    Can someone remind me how that is done?

  • #2
    What about ACCEL ATTACH? Just a guess.
    In some future era, dark matter and dark energy will only be found in Astronomy's Dark Ages.


    • #3
      Windows button+B
      Then cursor keys to move and space or enter to select.


      • #4
        Howdy, Paul!

        Thanks! But, Win-B does not work here. Win-B highlights the SysTray "Show Hidden Icons" button on the Windows TaskBar.


        • #5
          Oops, I've misread toolbar as taskbar.


          • #6
            Found it ... 2003 post by Borje...


   a DDT dialog I happened to add WS_TABSTOP
            style to a toolbar with flat style buttons and suddenly keyboard can be
            used to navigate between keys.
            TAB will cycle to the toolbar. Once on the toolbar, left/right arrow. Space will press the key.


            • #7

              If you are still interested in playing around with this, here's a couple of extended window styles to play with.


              The window is intended to be used as a floating toolbar. A tool window has a title bar that is shorter than a normal title bar, and the window title is drawn using a smaller font. A tool window does not appear in the taskbar or in the dialog that appears when the user presses ALT+TAB. If a tool window has a system menu, its icon is not displayed on the title bar. However, you can display the system menu by right-clicking or by typing ALT+SPACE.



              The window itself contains child windows that should take part in dialog box navigation. If this style is specified, the dialog manager recurses into children of this window when performing navigation operations such as handling the TAB key, an arrow key, or a keyboard mnemonic.
              I have used both of these and they work as advertised. What I cannot recall is if I ever used these for a pure "toolbar" rather than an actual window created with CreateWindowEx() and which itself includes controls. But no reason WS_EX_CONTROLPARENT (with WS_TABSTOP) shouldn't work if the "tool window" is a dialog with its own controls and you want to use the standard "control navigation" keys Tab and Shift+tab

              Worth a note.

              Michael Mattias
              Tal Systems (retired)
              Port Washington WI USA
              [email protected]

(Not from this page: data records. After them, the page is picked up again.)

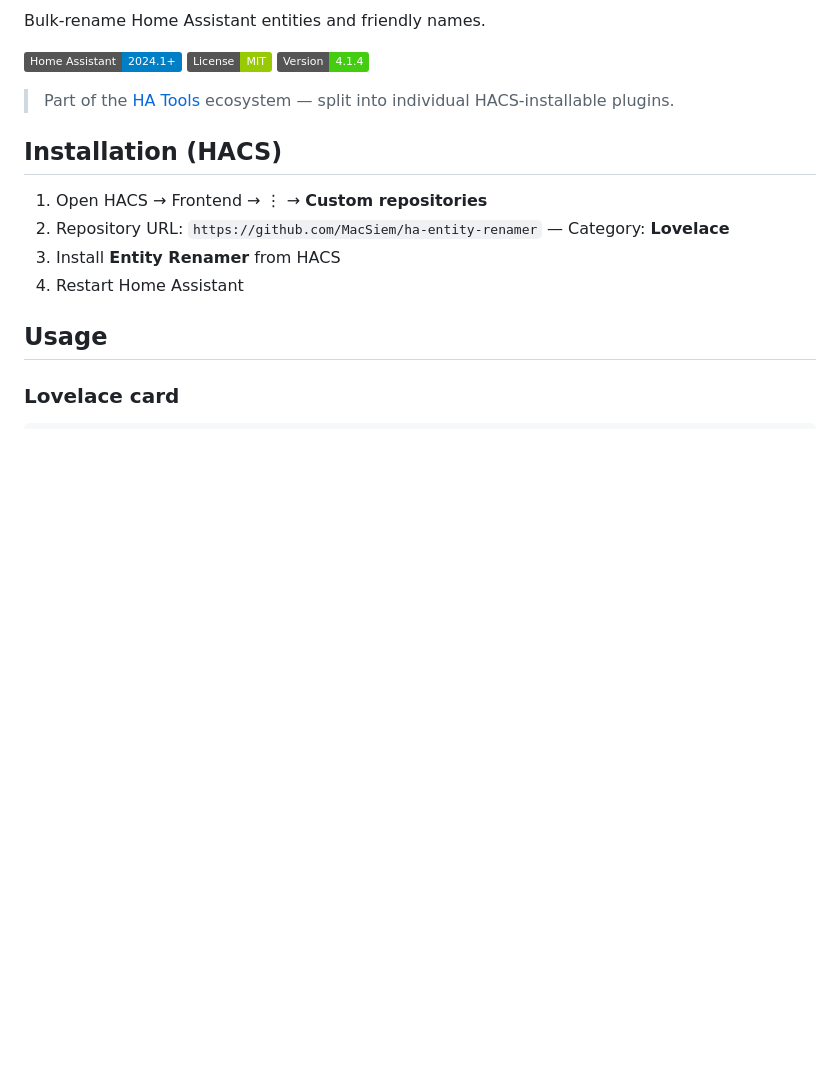
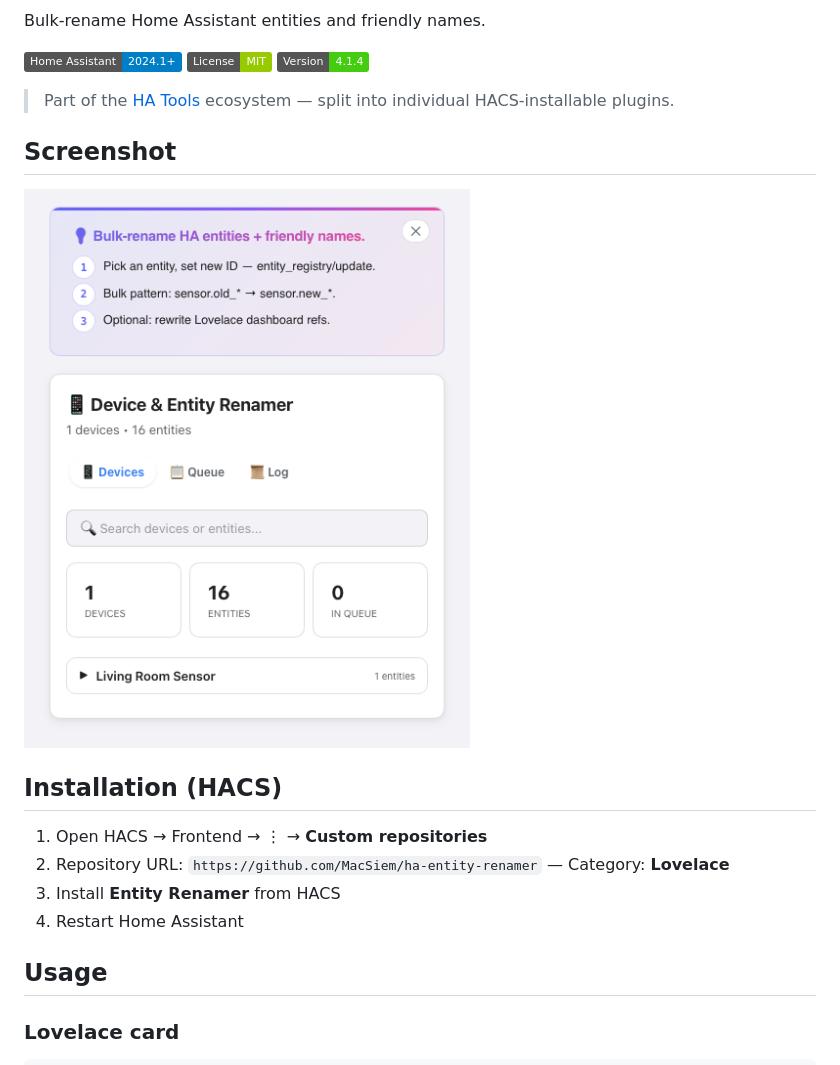
Before and after one commit to MacSiem/ha-entity-renamer, a Markdown page: README.md, the part around the change. Drawn GitHub-style; pictures changed too: screenshot.png (added); badges without logos; blank space fills up the shorter version.

Commit message:
docs: add real card screenshot to README

```diff
--- a/README.md
+++ b/README.md
@@ -7,6 +7,10 @@ Bulk-rename Home Assistant entities and friendly names.
 [![Home Assistant](https://img.shields.io/badge/Home%20Assistant-2024.1+-blue.svg?logo=homeassistant)](https://www.home-assistant.io/) [![License](https://img.shields.io/badge/License-MIT-green.svg)](LICENSE) [![Version](https://img.shields.io/badge/Version-4.1.4-success.svg)](#changelog)
 
 > Part of the [HA Tools](https://github.com/MacSiem) ecosystem — split into individual HACS-installable plugins.
+
+## Screenshot
+
+![Screenshot](screenshot.png)
 
 ## Installation (HACS)
 
```
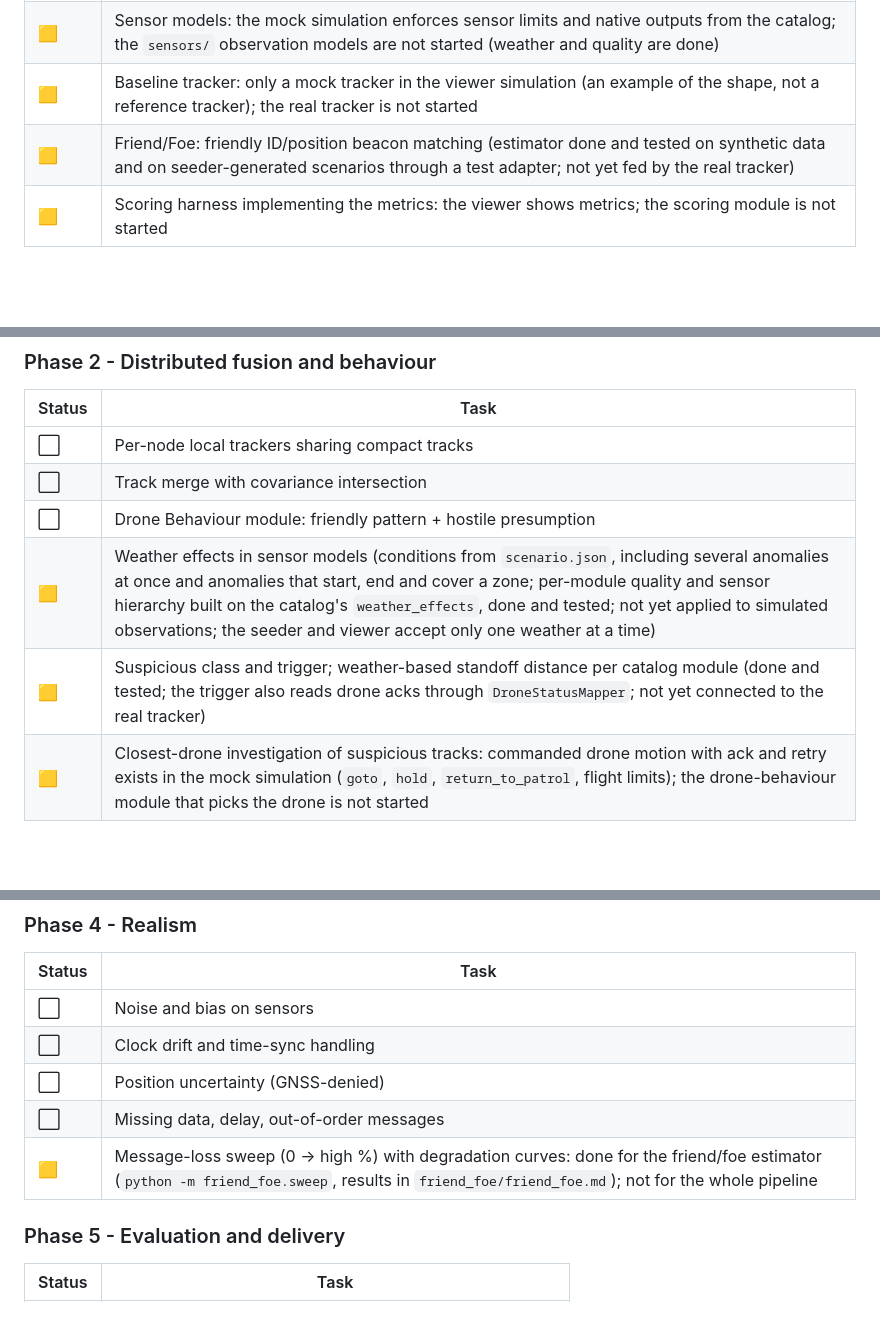
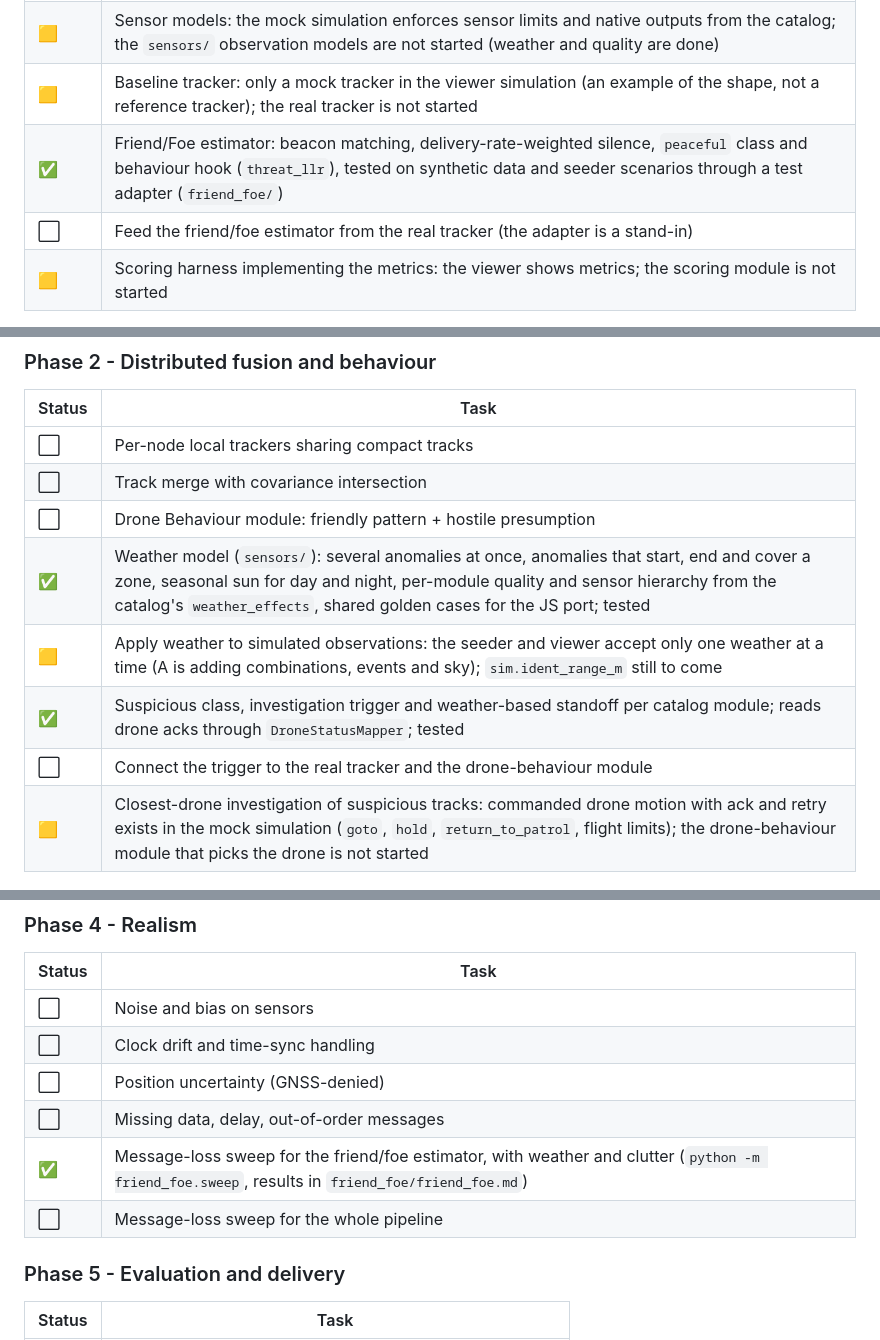
Before and after one commit to BDN-Jonkata/EDTH-repo, a Markdown page: README.md, 3 parts joined by grey strips. GitHub-like rendering; blank space fills up the shorter version.

```diff
--- a/README.md
+++ b/README.md
@@ -66,7 +66,8 @@ Phased, starting from the optimistic case. Status legend: ⬜ not started ·
 | 🟨 | Network channel emulator: the mock simulation has a lossy channel; the real emulator is not started |
 | 🟨 | Sensor models: the mock simulation enforces sensor limits and native outputs from the catalog; the `sensors/` observation models are not started (weather and quality are done) |
 | 🟨 | Baseline tracker: only a mock tracker in the viewer simulation (an example of the shape, not a reference tracker); the real tracker is not started |
-| 🟨 | Friend/Foe: friendly ID/position beacon matching (estimator done and tested on synthetic data and on seeder-generated scenarios through a test adapter; not yet fed by the real tracker) |
+| ✅ | Friend/Foe estimator: beacon matching, delivery-rate-weighted silence, `peaceful` class and behaviour hook (`threat_llr`), tested on synthetic data and seeder scenarios through a test adapter (`friend_foe/`) |
+| ⬜ | Feed the friend/foe estimator from the real tracker (the adapter is a stand-in) |
 | 🟨 | Scoring harness implementing the metrics: the viewer shows metrics; the scoring module is not started |
 
 **Exit criteria:** correct hostile count, no ID swaps through the crossing, zero friendlies flagged, on clean data.
@@ -78,8 +79,10 @@ Phased, starting from the optimistic case. Status legend: ⬜ not started ·
 | ⬜ | Per-node local trackers sharing compact tracks |
 | ⬜ | Track merge with covariance intersection |
 | ⬜ | Drone Behaviour module: friendly pattern + hostile presumption |
-| 🟨 | Weather effects in sensor models (conditions from `scenario.json`, including several anomalies at once and anomalies that start, end and cover a zone; per-module quality and sensor hierarchy built on the catalog's `weather_effects`, done and tested; not yet applied to simulated observations; the seeder and viewer accept only one weather at a time) |
-| 🟨 | Suspicious class and trigger; weather-based standoff distance per catalog module (done and tested; the trigger also reads drone acks through `DroneStatusMapper`; not yet connected to the real tracker) |
+| ✅ | Weather model (`sensors/`): several anomalies at once, anomalies that start, end and cover a zone, seasonal sun for day and night, per-module quality and sensor hierarchy from the catalog's `weather_effects`, shared golden cases for the JS port; tested |
+| 🟨 | Apply weather to simulated observations: the seeder and viewer accept only one weather at a time (A is adding combinations, events and sky); `sim.ident_range_m` still to come |
+| ✅ | Suspicious class, investigation trigger and weather-based standoff per catalog module; reads drone acks through `DroneStatusMapper`; tested |
+| ⬜ | Connect the trigger to the real tracker and the drone-behaviour module |
 | 🟨 | Closest-drone investigation of suspicious tracks: commanded drone motion with ack and retry exists in the mock simulation (`goto`, `hold`, `return_to_patrol`, flight limits); the drone-behaviour module that picks the drone is not started |
 
 ### Phase 3 - Prediction
@@ -97,7 +100,8 @@ Phased, starting from the optimistic case. Status legend: ⬜ not started ·
 | ⬜ | Clock drift and time-sync handling |
 | ⬜ | Position uncertainty (GNSS-denied) |
 | ⬜ | Missing data, delay, out-of-order messages |
-| 🟨 | Message-loss sweep (0 → high %) with degradation curves: done for the friend/foe estimator (`python -m friend_foe.sweep`, results in `friend_foe/friend_foe.md`); not for the whole pipeline |
+| ✅ | Message-loss sweep for the friend/foe estimator, with weather and clutter (`python -m friend_foe.sweep`, results in `friend_foe/friend_foe.md`) |
+| ⬜ | Message-loss sweep for the whole pipeline |
 
 ### Phase 5 - Evaluation and delivery
 
```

              • #8
                I'd also like to point out that for accessibility purposes, having above said code in your guis makes it a whole lot easier for screen readers to follow the flow of a screen layout. Sometimes it's difficult or impossible to get to buttons that must be pressed in programs using a screen reader, because the screen reader doesn't know how to navigate the gui, and in some cases, (such as when folks draw their own buttons and don't use windows functions to let the os know it's a button), then the screen reader doesn't even know there's something there to click. It can be a real problem. I'm happy to say though, that in general, powerbasic does an excellent job creating navigatable screens. I've never had to do any extra work to make my programs work with a screen reader which is a good thing, because if I did, I'd be in real trouble.

                for hosting/internet